- [TASK DIRECTIONS]:
What is needed is a copy of each line in the listing that contains "height".

- [RECORD EXTRACTS]:

————————

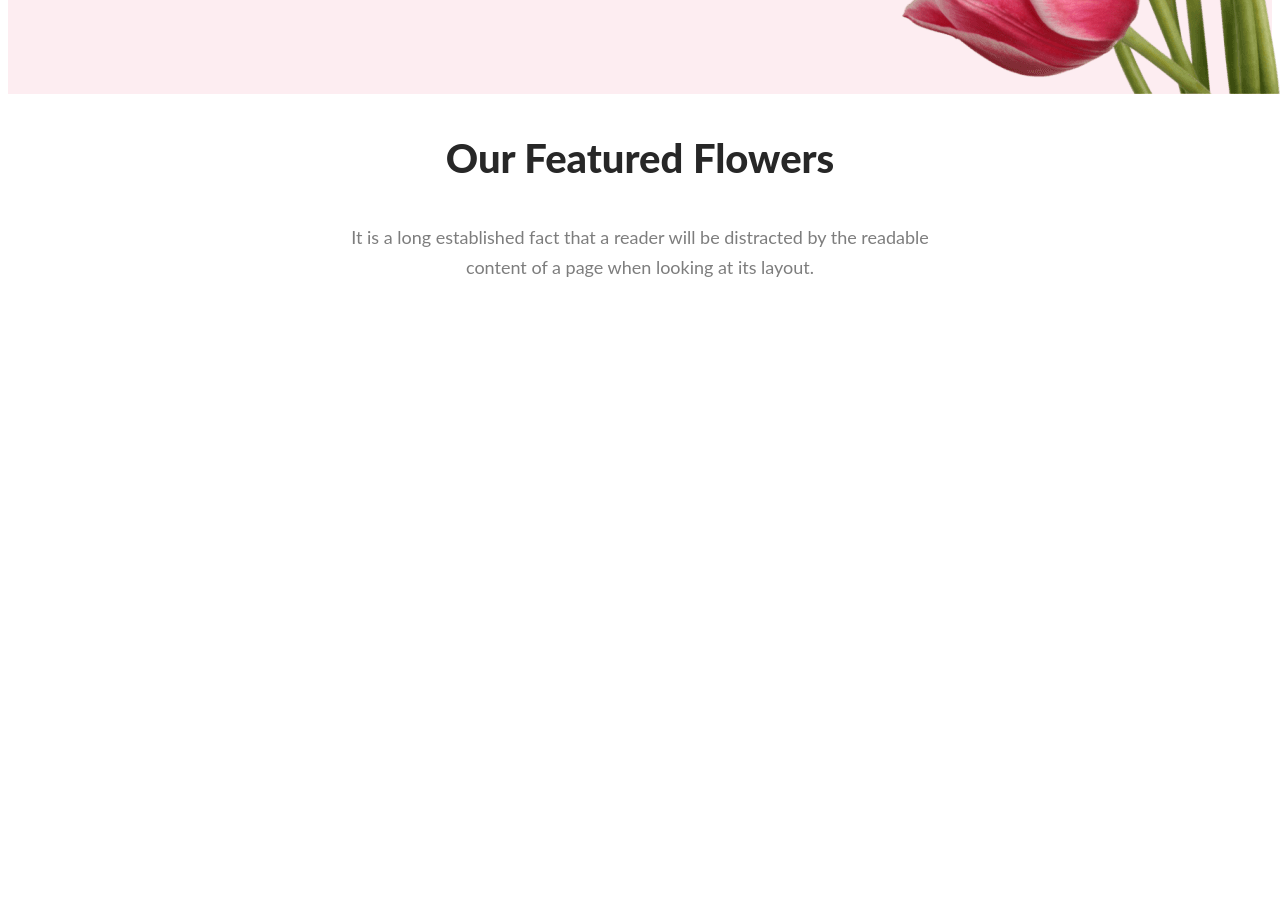
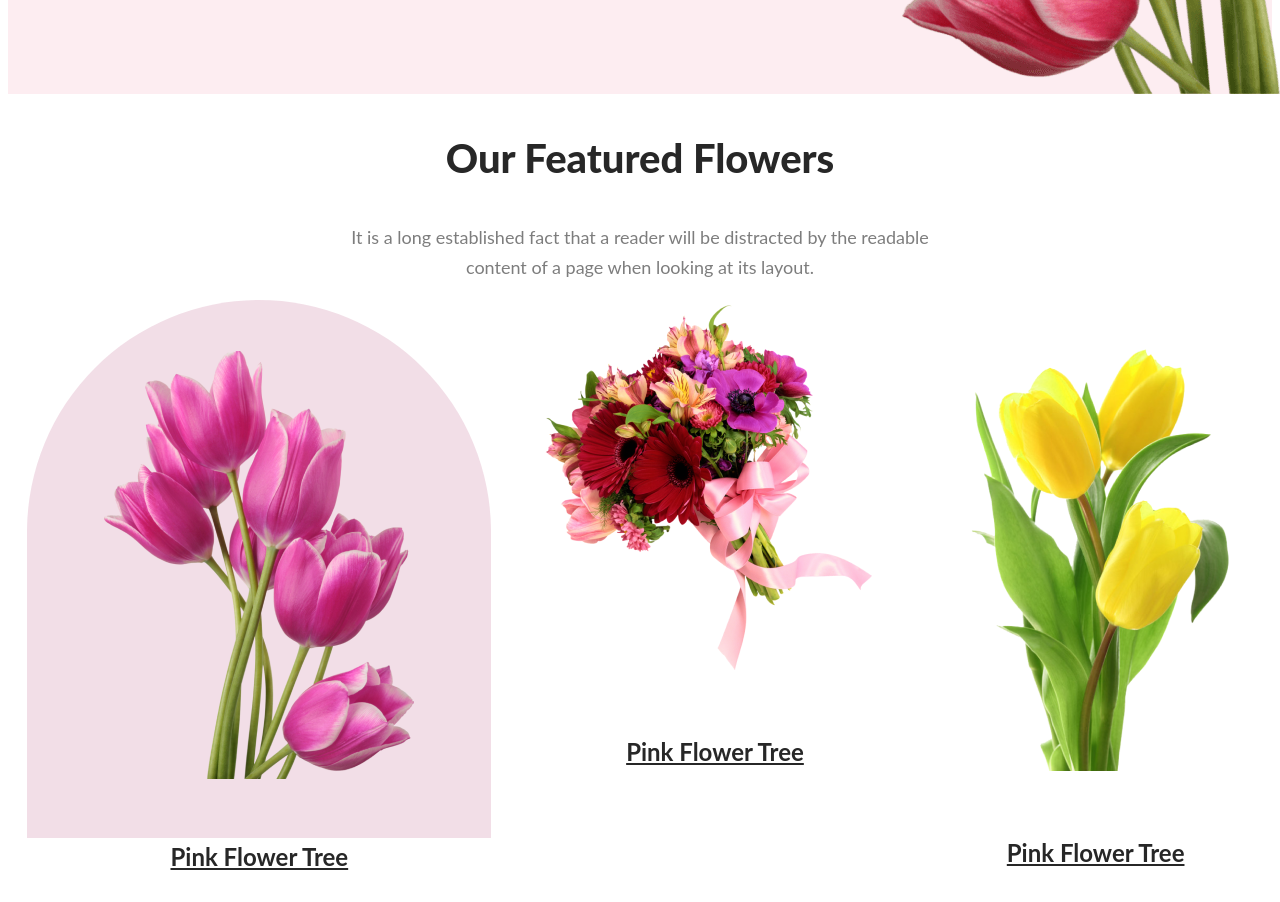
Before and after one commit to Abir010/Assignment1, a plain HTML site: page index.html in a window 1280 px wide. Shown: the part 744-1646 px from the top of the page. Before the commit the page ends 1044 px from the top, so only its background shows below. Drawn offline with Linux system fonts and the light colour scheme.

```diff
--- a/index.html
+++ b/index.html
@@ -1,5 +1,6 @@
 <!DOCTYPE html>
 <html lang="en">
+
 <head>
     <meta charset="UTF-8">
     <meta name="viewport" content="width=device-width, initial-scale=1.0">
@@ -7,6 +8,7 @@
 
     <link rel="stylesheet" href="styles/portfolio.css">
 </head>
+
 <body>
     <header class="header">
         <nav>
@@ -15,7 +17,9 @@
         <div class="banner">
             <div class="banner-content">
                 <h1 class="banner-titel">Let's make beautiful flowers a part of your life.</h1>
-                <p class="pra">It is a long established fact that a reader will be distracted by the readable content of a page when looking at its layout. The point of using Lorem Ipsum is that it has a more-or-less normal distribution of letters.</p>
+                <p class="pra">It is a long established fact that a reader will be distracted by the readable content of
+                    a page when looking at its layout. The point of using Lorem Ipsum is that it has a more-or-less
+                    normal distribution of letters.</p>
                 <button class="button-primary">Shop Now</button>
             </div>
             <img class="banner-pic" src="f/img/pngwing 10.png" alt="">
@@ -24,9 +28,25 @@
     <main>
         <section class="feature">
             <h3 class="section-titel">Our Featured Flowers</h3>
-            <p class="section_description">It is a long established fact that a reader will be distracted by the readable <br> content of a page when looking at its layout.</p>
+            <p class="section_description">It is a long established fact that a reader will be distracted by the
+                readable <br> content of a page when looking at its layout.</p>
         </section>
-    </main>
+
+        <div class="container">
+            <div class="rectangle1">
+              <img class="Image1" src="f/img/pngwing 6.png" alt="Image 1">
+              <p class="container-text1">Pink Flower Tree</p>
+            </div>
+            <div class="rectangle2">
+              <img class="Image2" src="f/img/pngwing 5.png" alt="Image 2">
+              <p class="container-text1">Pink Flower Tree</p>
+            </div>
+            <div class="rectangle3">
+              <img class="Image3" src="f/img/pngwing 7.png" alt="Image 3">
+              <p class="container-text1">Pink Flower Tree</p>
+            </div>
+          </div>
 
 </body>
+
 </html>
--- a/styles/portfolio.css
+++ b/styles/portfolio.css
@@ -77,3 +77,41 @@
 
 
 }
+
+.container {
+    display: flex;
+    justify-content: space-around;
+}
+
+
+.rectangle1 {
+    width: 464px;
+    height: 538px;
+    background-color: #ccc;
+    display: flex;
+    flex-direction: column;
+    justify-content: center;
+    align-items: center;
+    border-radius: 300px 300px 0px 0px;
+    background: rgba(167, 33, 98, 0.15);
+
+}
+
+.container .Image1 {
+    width: 310px;
+    height: 428px;
+    display: flex;
+    margin-top: 110px;
+
+}
+.container-text1{
+    color: #272727;
+text-align: center;
+font-family: Lato;
+font-size: 24px;
+font-style: normal;
+font-weight: 700;
+line-height: 35px;
+text-decoration-line: underline;
+margin-top: 60px
+}
```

————————

- [RESULT OF THE TASK]:
+    height: 538px;
+    height: 428px;
+line-height: 35px;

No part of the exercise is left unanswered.